  20. Hi, how did your last hatch go? It must be challenging keeping your brood warm at this time of year for the first couple of weeks.

    It sounds like your humidity is fine if you can feel it when you open the box. My hygrometer tended to indicate that my humidity was too high if anything, but a little bit of water direct onto the polystyrene floor near the lightbulb raised it 10-15%. Generally I just lifted the lid to lower humidity as necessary.

    I'd love to post some pictures of your chicks with splayed leg treatment. Let me know if you have any that you'd be happy to share, or if you'd like to write an article for my blog.

  21. Hiya. My last hatch? I'm not sure I know which hatch that was! I have hatched heaps of chicks now, its so much fun. I am well and truly addicted!

    I have actually upgraded, from the polystyrene box to an old fridge/freezer. It lays on its back, and the fridge part is a brooder, with two areas, so I can have different aged chicks seperately.

    The freezer part is set up as the inc. It has two lightbulbs, wired up so that if one blows there is still another one going. I have had a couple of near misses with blown lights, and it definitely weakens the chicks. It holds heaps of eggs if full to capacity, which I have not done yet. It has 10 eggs in it, which are all candling well, and the temp and humidity are REALLY stable. My only real worry is air supply at hatch time. Wonder if I should prop the door open a little and monitor the temp for a couple of hours.

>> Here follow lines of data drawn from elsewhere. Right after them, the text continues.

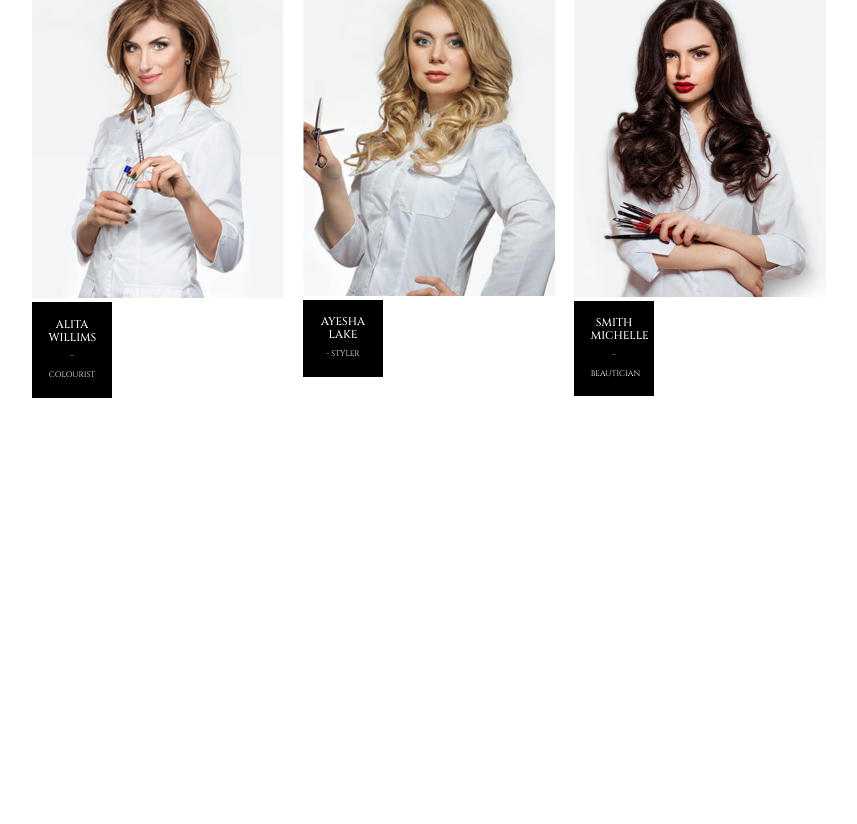
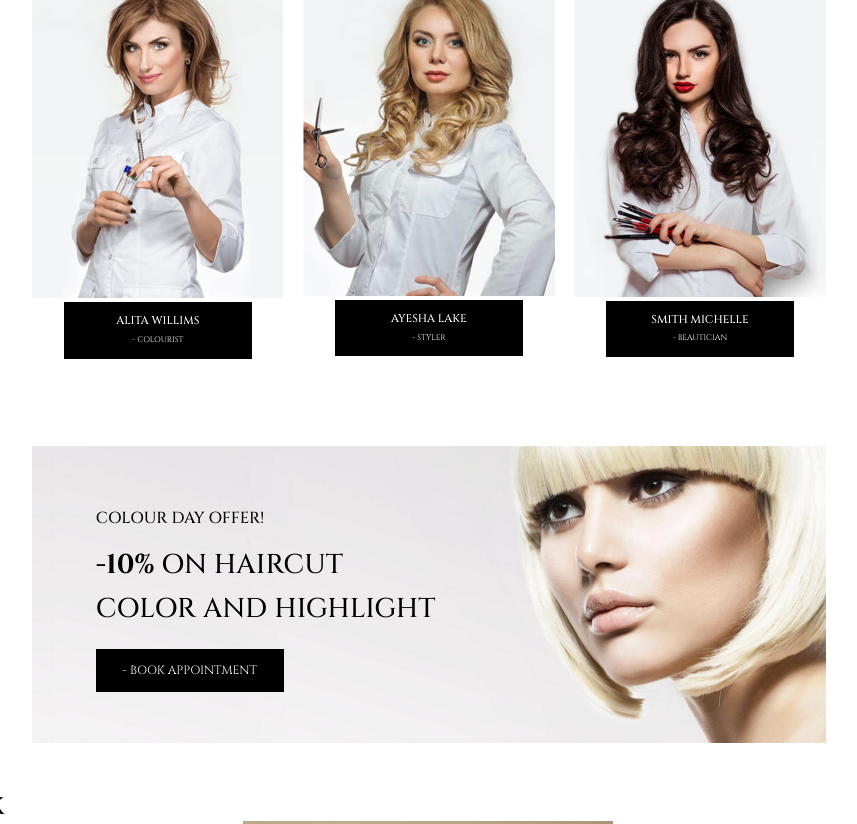
Before and after one commit to DeborahImaji/100devs-class08-homework, a plain HTML site: page hair-salon/index.html in a window 1280 px wide. Shown: the part 1850-2674 px from the top of the page, without its empty margins (211-1068 px from the left). Before the commit the page ends 2248 px from the top, so only its background shows below. Drawn offline with Linux system fonts and the light colour scheme; a web font is replaced by a local one.

Commit message:
Built Hair Salon services bottom section

```diff
--- a/hair-salon/css/style.css
+++ b/hair-salon/css/style.css
@@ -300,18 +300,22 @@ nav li {
     padding: 4% 19%;
 }
 
-.stylists div {
+.stylists {
+    margin-bottom: 60%;
+}
+
+.stylist {
     float: left;
     text-align: center;
     width: 31.66%;
 }
 
-.stylists div:nth-child(1),
-.stylists div:nth-child(2) {
+.stylist:nth-child(1),
+.stylist:nth-child(2) {
     margin-right: 2.5%;
 }
 
-.stylists img {
+.stylist img {
     width: 100%;
 }
 
@@ -319,18 +323,46 @@ nav li {
     background: #000000;
     color: #FFFFFF;
     margin: 0 auto;
-    padding: 6.5%;
-    width: 70%;
+    padding: 5%;
+    width: 75%;
 }
 
-.stylists h4 {
+.stylist h4 {
     font-size: 0.7rem;
     font-weight: 500;
 }
 
-.stylists span {
+.stylist span {
     font-size: 0.5rem;
     font-weight: 400;
+}
+
+.services-offer {
+    background-image: url('../assets/images/services-offer.jpg');
+    background-size: cover;
+    background-repeat: no-repeat;
+    background-position: center;
+    padding: 8%;
+}
+
+.services-offer h4 {
+    font-size: 1rem;
+    font-weight: 500;
+    margin-bottom: 2.25%;
+}
+
+.services-offer h3 {
+    font-size: 1.7rem;
+    font-weight: 500;
+    line-height: 2.75rem;
+    margin-bottom: 4.5%;
+}
+
+.services-offer a {
+    background: #000000;
+    color: #FFFFFF;
+    font-size: 0.75rem;
+    padding: 2% 4%;
 }
 
 footer {}
--- a/hair-salon/index.html
+++ b/hair-salon/index.html
@@ -143,21 +143,21 @@
         <!-- SERVICES -->
         <section id="services" class="services">
             <div class="stylists">
-                <div>
+                <div class="stylist">
                     <img src="assets/images/stylist1.jpg" alt="Headshot of Alita Willims">
                     <div class="stylist-info">
                         <h4>ALITA WILLIMS</h4>
                         <span>- COLOURIST</span>
                     </div>
                 </div>
-                <div>
+                <div class="stylist">
                     <img src="assets/images/stylist2.jpg" alt="Headshot of Ayesha Lake">
                     <div class="stylist-info">
                         <h4>AYESHA LAKE</h4>
                         <span>- STYLER</span>
                     </div>
                 </div>
-                <div>
+                <div class="stylist">
                     <img src="assets/images/stylist3.jpg" alt="Headshot of Smith Michelle">
                     <div class="stylist-info">
                         <h4>SMITH MICHELLE</h4>
@@ -165,8 +165,32 @@
                     </div>
                 </div>
             </div>
+
+            <div class="services-offer">
+                <h4>COLOUR DAY OFFER!</h4>
+                <h3><strong>-10%</strong> ON HAIRCUT<br>COLOR AND HIGHLIGHT</h3>
+                <a href="#contact">- BOOK APPOINTMENT</a>
+            </div>
         </section>
         <!-- SERVICES -->
+
+
+        <!-- LOOKBOOK -->
+        <section id="lookbook" class="lookbook">
+            <h2>OUR LOOKBOOK</h2>
+            <div class="lookbook-underline"></div>
+            <div class="lookbook-gallery">
+                <div class="gallery-left">
+                    <img src="assets/images/gallery/look1.png" alt="Lady with purple and blue hair">
+                    <img src="assets/images/gallery/look2.jpg" alt="Blonde lady with large rings">
+                </div>
+                <div class="gallery-middle">
+                    <img src="assets/images/gallery/look3.jpg" alt="Lady with red wavy hair">
+                </div>
+                <div class="gallery-right"></div>
+            </div>
+        </section>
+        <!-- LOOKBOOK -->
     </main>
 
     <script type="text/javascript" src="js/main.js"></script>
```
Also changed, not shown: hair-salon/assets/images/gallery/look1.png (added), hair-salon/assets/images/gallery/look2.jpg (added), hair-salon/assets/images/gallery/look3.jpg (added), hair-salon/assets/images/gallery/look4.png (added), hair-salon/assets/images/services-offer.jpg (added).
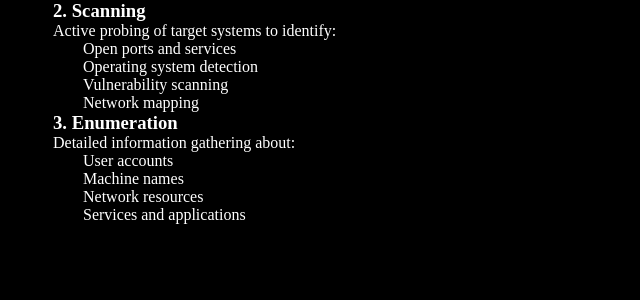
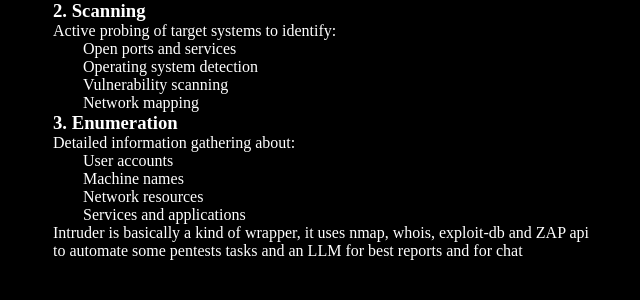
Before and after one commit to OlaIfemi667/IntruderV3, a Flask app: page /home/docs in a window 1280 px wide; the page is wider, and only the part inside the window is pictured. Shown: the part 286-586 px from the top of that part, without its empty margins (107-747 px from the left). Run offline with Flask 3, Linux system fonts and the light colour scheme; parts of the project's set-up code (start-up, migrations or seed data) failed here and were passed over.

Commit message:
fix: little bit of html

```diff
--- a/app/templates/documentation.html
+++ b/app/templates/documentation.html
@@ -62,6 +62,15 @@
             </ul>
         </section>
     </div>
+    <div id="howWork">
+        <section id="utils">
+            <p>Intruder is basically a kind of wrapper, it uses nmap, whois, exploit-db and ZAP api  </p>
+            <p>to automate some pentests tasks and an LLM for best reports and for chat</p>
+            <div></div>
+            <div></div>
+            <div></div>
+        </section>
+    </div>
 
     <div ></div>
 </body>
```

    Sorry, no pics of the splayed leg treatment. I didn't think of it at the time, and have had none since. Should take some pics of the new inc/brooder I guess. Not sure how to get them to you though, or whether I can post them here. This is the first, last and only! blog I have ever subscribed to, or even had a conversation on, so I am not sure how blogs actually work! Not particularly net savvy! As you can see, I have only just worked out how to add a picture to my profile!

  22. Hi again. Just a note to say, hope you and your wife and family are all ok after the quake, as I know you are in Christchurch. I am guessing it may be a while till you answer this ! but hope all is well. Leanne

  23. Incubators are also used in the poultry industry to act as a substitute for hens. This often results in higher hatch rates due to the ability to control both temperature and humidity. Various brands of incubators are commercially available to breeders. Incubators nz